Blanca Munster: The analysis of inequalities must be at the center of the debate on the national agenda for the design, not only of economic policies, but also of social policies themselves, which must respond to the changing scenario in the country. For this, the analyzes must be based on a broad concept of inequalities and not from a one-dimensional view, focused only on income. Along with socioeconomic inequalities there exist the gender, ethnic, racial and territorial inequalities and those related to the different stages of the life cycle of people. All of them form structuring axes of the inequality matrix.
Most economic studies focus on income inequality and are based on a single measurement instrument, the Gini coefficient. But that is insufficient. The gender approach, for example, has allowed the explanation of social inequalities to be enriched and complexed. However, there are difficulties in obtaining significant data (at the macro and territorial levels) on any aspect of women’s lives. On the other hand, the production of statistical information continues to focus on monetized activities and collects very little on unpaid activity, which is not considered an economic activity.
Anamary Maqueira Linares: It is a mistake to disregard inequalities in the designs of the economic solutions to the crisis. Inequalities are a problem in Cuba, and a serious one at that. Not everything is going to be solved at the same time and as if by magic, but it is essential to identify all the potential unwanted effects and include in the strategy actions that can avoid these effects. Then, during implementation, it is always possible for others to emerge. Then the strategies will have to be adjusted again. In other words, the main idea is that equity cannot be an assumed cost of economic policies. Nor can we think that the unequal negative consequences will correct themselves, if the measures are “successful” in terms of growth.
A political economy approach would ask who pays the consequences of the “first we grow, then we distribute” decision, who benefits from this decision and who made it. It is not about distributing poverty. It is about understanding the power relationships behind each of the answers to the previous questions. Efforts, then, must focus on a synchronized program where growth and diminishing inequalities of income, opportunity, gender, sexual orientation and identity, racialized groups and territory go hand in hand.
Coordinator of the dossier:

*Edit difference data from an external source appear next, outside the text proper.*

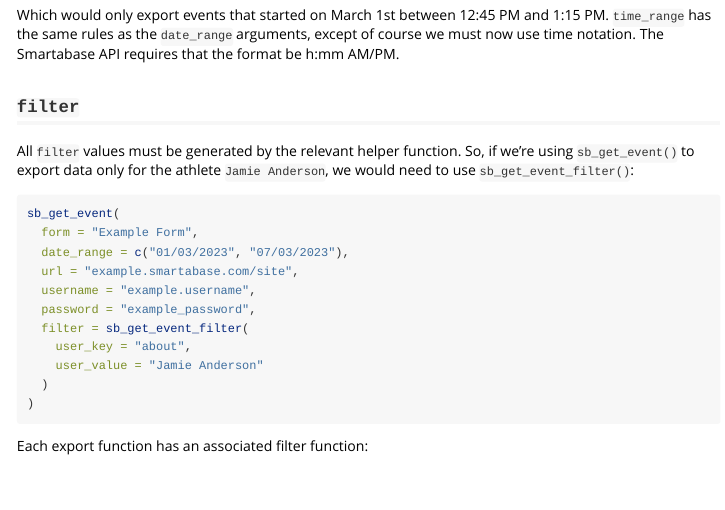
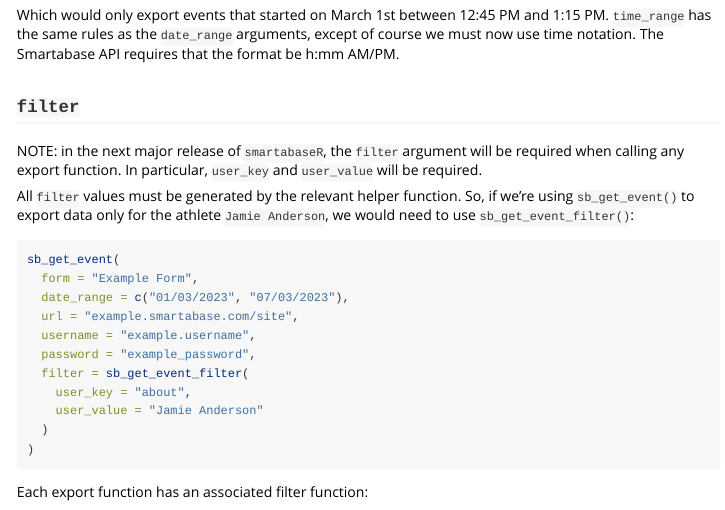
Before and after one commit to Teamworksapp/smartabaseR, an R Markdown document (vignettes/exporting-data.Rmd): the page in a window 1100 px wide, from 1550 px down. Rendered offline with R 4.5, knitr and Pandoc, with nearby package versions.

Commit message:
Make note in vignette about upcoming filter requirement

```diff
--- a/vignettes/exporting-data.Rmd
+++ b/vignettes/exporting-data.Rmd
@@ -96,6 +96,8 @@ sb_get_event(
 Which would only export events that started on March 1st between 12:45 PM and 1:15 PM. `time_range` has the same rules as the `date_range` arguments, except of course we must now use time notation. The Smartabase API requires that the format be h:mm AM/PM.
 
 ## `filter`
+
+NOTE: in the next major release of `smartabaseR`, the `filter` argument will be required when calling any export function. In particular, `user_key` and `user_value` will be required.
 
 All `filter` values must be generated by the relevant helper function. So, if we're using `sb_get_event()` to export data only for the athlete `Jamie Anderson`, we would need to use `sb_get_event_filter()`:
 
```
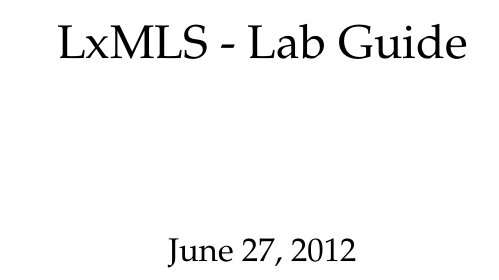
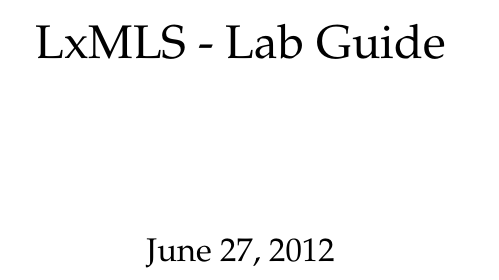
Before and after one commit to LxMLS/lxmls-guide, a LaTeX thesis (guide.tex): part of page 1 of 110 before the commit and part of page 1 of 74 after it, cut so that both start at the same text. Compiled offline with pdfLaTeX.

Commit message:
document margins changed

```diff
--- a/guide.tex
+++ b/guide.tex
@@ -1,4 +1,5 @@
 \documentclass{report}
+\usepackage[a4paper,top=2cm, bottom=2cm, left=2cm, right=2cm]{geometry}
 
 \usepackage{url}
 
```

Postdoctoral researcher at the International Research Group on Authoritarianism and Counter-Strategies (IRGAC) of the Rosa Luxemburg Foundation, associate researcher of FLACSO Ecuador and part of the The Future is Feminist Network of the Friedrich Ebert Foundation. Graduated from FLACSO Ecuador (PhD) and from the University of Havana.
Candidate for a PhD in Public Policy and Urban Planning degree from the University of Delaware. Master in Local Development from the University of Camagüey and Bachelor of Economics from the University of Havana.

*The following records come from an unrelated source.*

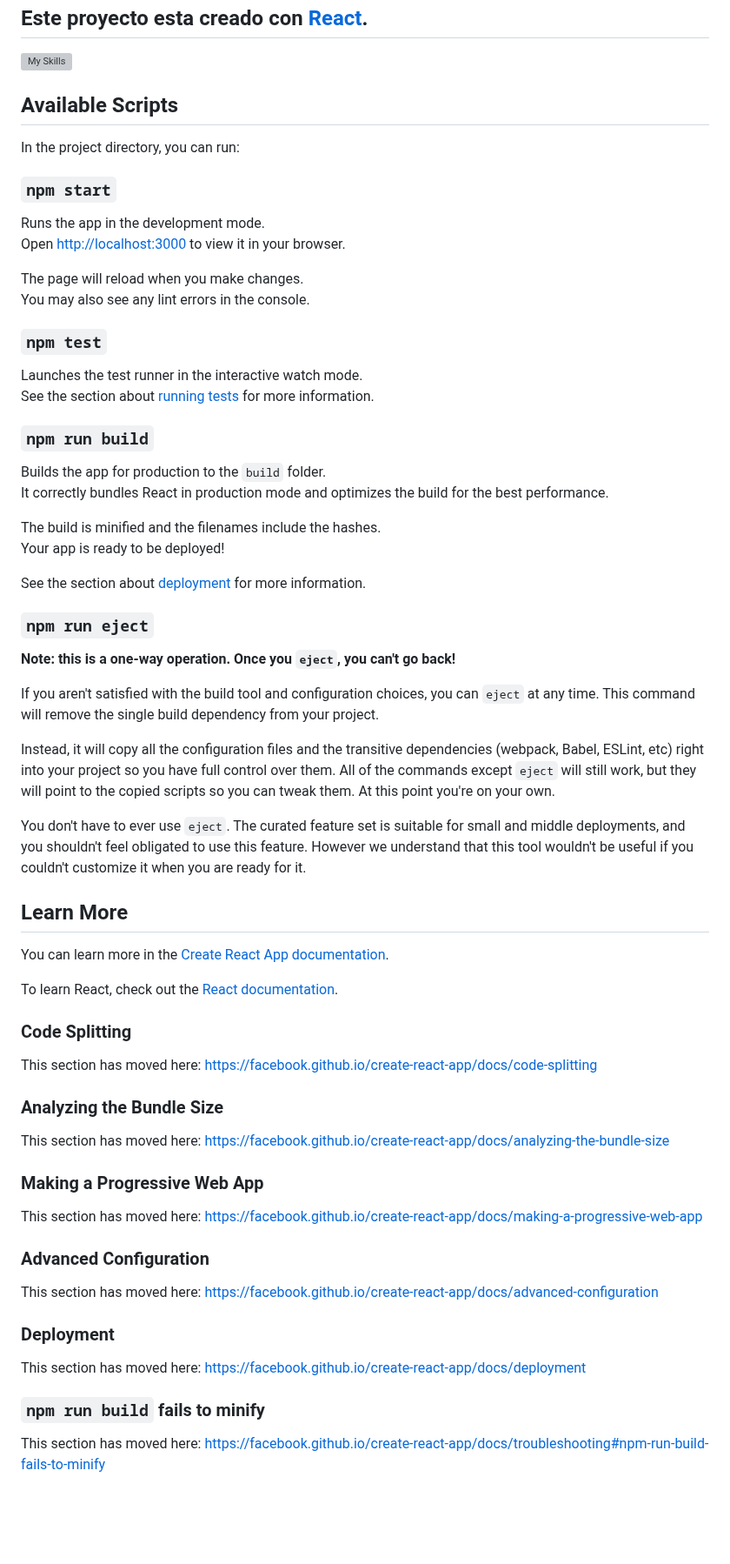
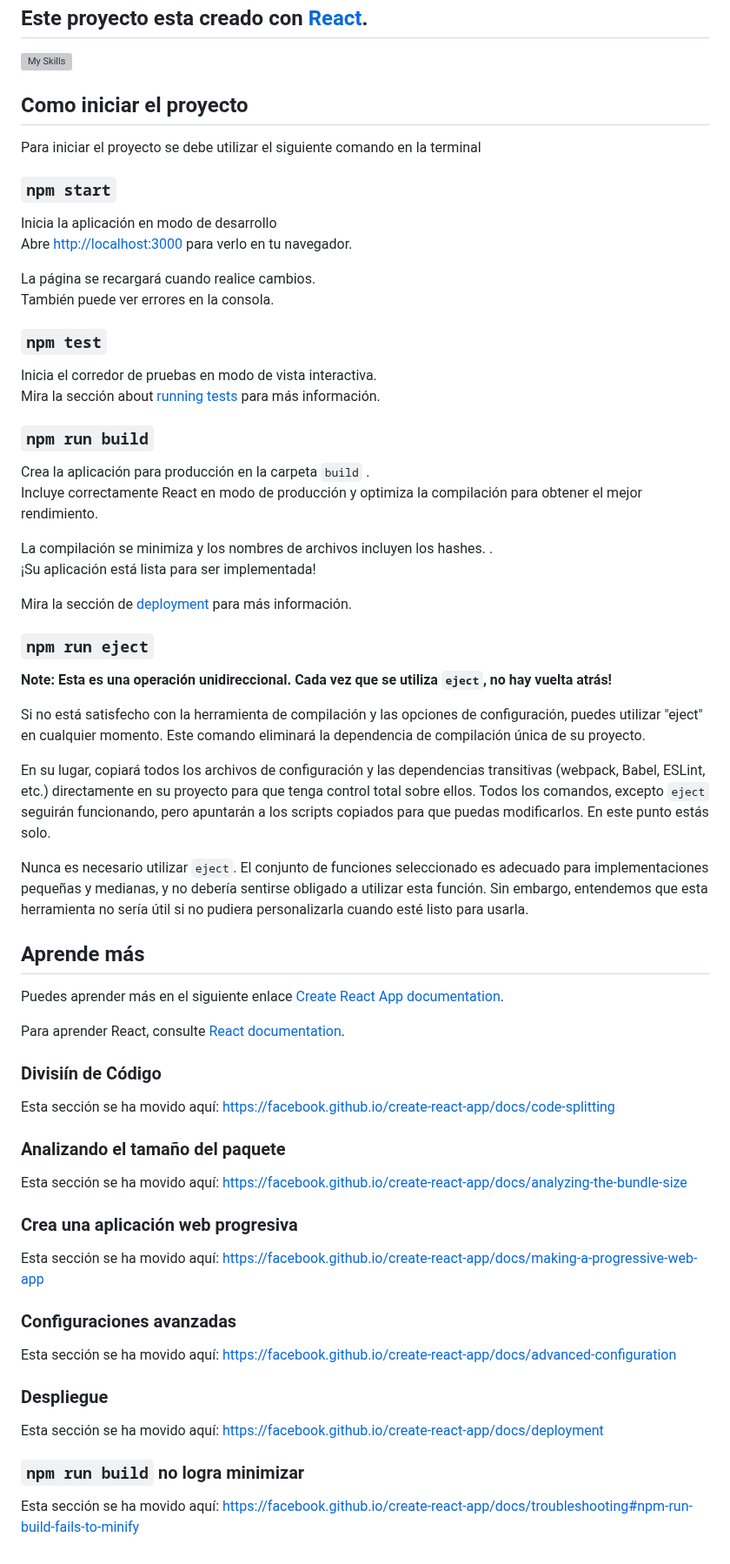
Before and after one commit to CristiamMontoya4/prueba, a Markdown page: README.md, the part around the change. Shown at 87% size. GitHub-like rendering; blank space fills up the shorter version; grey boxes are pictures that could not be loaded.

Commit message:
Traduje la descripción de react

```diff
--- a/README.md
+++ b/README.md
@@ -105,69 +105,69 @@ SELFKIOS es una aplicación que ofrece a los usuarios una experiencia de autoser
 ## Este proyecto esta creado con [React](https://github.com/facebook/create-react-app).
 ![My Skills](https://skillicons.dev/icons?i=react,javascript)
 
-## Available Scripts
+## Como iniciar el proyecto
 
-In the project directory, you can run:
+Para iniciar el proyecto se debe utilizar el siguiente comando en la terminal
 
 ### `npm start`
 
-Runs the app in the development mode.\
-Open [http://localhost:3000](http://localhost:3000) to view it in your browser.
+Inicia la aplicación en modo de desarrollo\
+Abre [http://localhost:3000](http://localhost:3000) para verlo en tu navegador.
 
-The page will reload when you make changes.\
-You may also see any lint errors in the console.
+La página se recargará cuando realice cambios.\
+También puede ver errores en la consola.
 
 ### `npm test`
 
-Launches the test runner in the interactive watch mode.\
-See the section about [running tests](https://facebook.github.io/create-react-app/docs/running-tests) for more information.
+Inicia el corredor de pruebas en modo de vista interactiva.\
+Mira la sección about [running tests](https://facebook.github.io/create-react-app/docs/running-tests) para más información.
 
 ### `npm run build`
 
-Builds the app for production to the `build` folder.\
-It correctly bundles React in production mode and optimizes the build for the best performance.
+Crea la aplicación para producción en la carpeta `build` .\
+Incluye correctamente React en modo de producción y optimiza la compilación para obtener el mejor rendimiento.
 
-The build is minified and the filenames include the hashes.\
-Your app is ready to be deployed!
+La compilación se minimiza y los nombres de archivos incluyen los hashes. .\
+¡Su aplicación está lista para ser implementada!
 
-See the section about [deployment](https://facebook.github.io/create-react-app/docs/deployment) for more information.
+Mira la sección de  [deployment](https://facebook.github.io/create-react-app/docs/deployment) para más información.
 
 ### `npm run eject`
 
-**Note: this is a one-way operation. Once you `eject`, you can't go back!**
+**Note: Esta es una operación unidireccional. Cada vez que se utiliza `eject`, no hay vuelta atrás!**
 
-If you aren't satisfied with the build tool and configuration choices, you can `eject` at any time. This command will remove the single build dependency from your project.
+Si no está satisfecho con la herramienta de compilación y las opciones de configuración, puedes utilizar "eject" en cualquier momento. Este comando eliminará la dependencia de compilación única de su proyecto.
 
-Instead, it will copy all the configuration files and the transitive dependencies (webpack, Babel, ESLint, etc) right into your project so you have full control over them. All of the commands except `eject` will still work, but they will point to the copied scripts so you can tweak them. At this point you're on your own.
+En su lugar, copiará todos los archivos de configuración y las dependencias transitivas (webpack, Babel, ESLint, etc.) directamente en su proyecto para que tenga control total sobre ellos. Todos los comandos, excepto `eject` seguirán funcionando, pero apuntarán a los scripts copiados para que puedas modificarlos. En este punto estás solo.
 
-You don't have to ever use `eject`. The curated feature set is suitable for small and middle deployments, and you shouldn't feel obligated to use this feature. However we understand that this tool wouldn't be useful if you couldn't customize it when you are ready for it.
+Nunca es necesario utilizar `eject`. El conjunto de funciones seleccionado es adecuado para implementaciones pequeñas y medianas, y no debería sentirse obligado a utilizar esta función. Sin embargo, entendemos que esta herramienta no sería útil si no pudiera personalizarla cuando esté listo para usarla.
 
-## Learn More
+## Aprende más
 
-You can learn more in the [Create React App documentation](https://facebook.github.io/create-react-app/docs/getting-started).
+Puedes aprender más en el siguiente enlace [Create React App documentation](https://facebook.github.io/create-react-app/docs/getting-started).
 
-To learn React, check out the [React documentation](https://reactjs.org/).
+Para aprender React, consulte [React documentation](https://reactjs.org/).
 
-### Code Splitting
+### Divisiín de Código
 
-This section has moved here: [https://facebook.github.io/create-react-app/docs/code-splitting](https://facebook.github.io/create-react-app/docs/code-splitting)
+Esta sección se ha movido aquí: [https://facebook.github.io/create-react-app/docs/code-splitting](https://facebook.github.io/create-react-app/docs/code-splitting)
 
-### Analyzing the Bundle Size
+### Analizando el tamaño del paquete
 
-This section has moved here: [https://facebook.github.io/create-react-app/docs/analyzing-the-bundle-size](https://facebook.github.io/create-react-app/docs/analyzing-the-bundle-size)
+Esta sección se ha movido aquí: [https://facebook.github.io/create-react-app/docs/analyzing-the-bundle-size](https://facebook.github.io/create-react-app/docs/analyzing-the-bundle-size)
 
-### Making a Progressive Web App
+### Crea una aplicación web progresiva
 
-This section has moved here: [https://facebook.github.io/create-react-app/docs/making-a-progressive-web-app](https://facebook.github.io/create-react-app/docs/making-a-progressive-web-app)
+Esta sección se ha movido aquí: [https://facebook.github.io/create-react-app/docs/making-a-progressive-web-app](https://facebook.github.io/create-react-app/docs/making-a-progressive-web-app)
 
-### Advanced Configuration
+### Configuraciones avanzadas
 
-This section has moved here: [https://facebook.github.io/create-react-app/docs/advanced-configuration](https://facebook.github.io/create-react-app/docs/advanced-configuration)
+Esta sección se ha movido aquí: [https://facebook.github.io/create-react-app/docs/advanced-configuration](https://facebook.github.io/create-react-app/docs/advanced-configuration)
 
-### Deployment
+### Despliegue
 
-This section has moved here: [https://facebook.github.io/create-react-app/docs/deployment](https://facebook.github.io/create-react-app/docs/deployment)
+Esta sección se ha movido aquí: [https://facebook.github.io/create-react-app/docs/deployment](https://facebook.github.io/create-react-app/docs/deployment)
 
-### `npm run build` fails to minify
+### `npm run build` no logra minimizar
 
-This section has moved here: [https://facebook.github.io/create-react-app/docs/troubleshooting#npm-run-build-fails-to-minify](https://facebook.github.io/create-react-app/docs/troubleshooting#npm-run-build-fails-to-minify)
+Esta sección se ha movido aquí: [https://facebook.github.io/create-react-app/docs/troubleshooting#npm-run-build-fails-to-minify](https://facebook.github.io/create-react-app/docs/troubleshooting#npm-run-build-fails-to-minify)
```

PhD in Economic Sciences. Senior researcher and Assistant Professor at the Center for Research on the World Economy (CIEM).
PhD in Economic Sciences. Full Professor of the Center for Studies on the Cuban Economy. Coordinator of the Entrepreneurship Network of the University of Havana.
PhD in Economic Sciences from the University of Havana. Full Professor and Director of the Center for Studies on the Cuban Economy at the University of Havana since 2017.
Candidate for a PhD in Economics from the University of Massachusetts, Amherst. Master’s in Development Economics from FLACSO Ecuador and Bachelor of Economics from the University of Havana.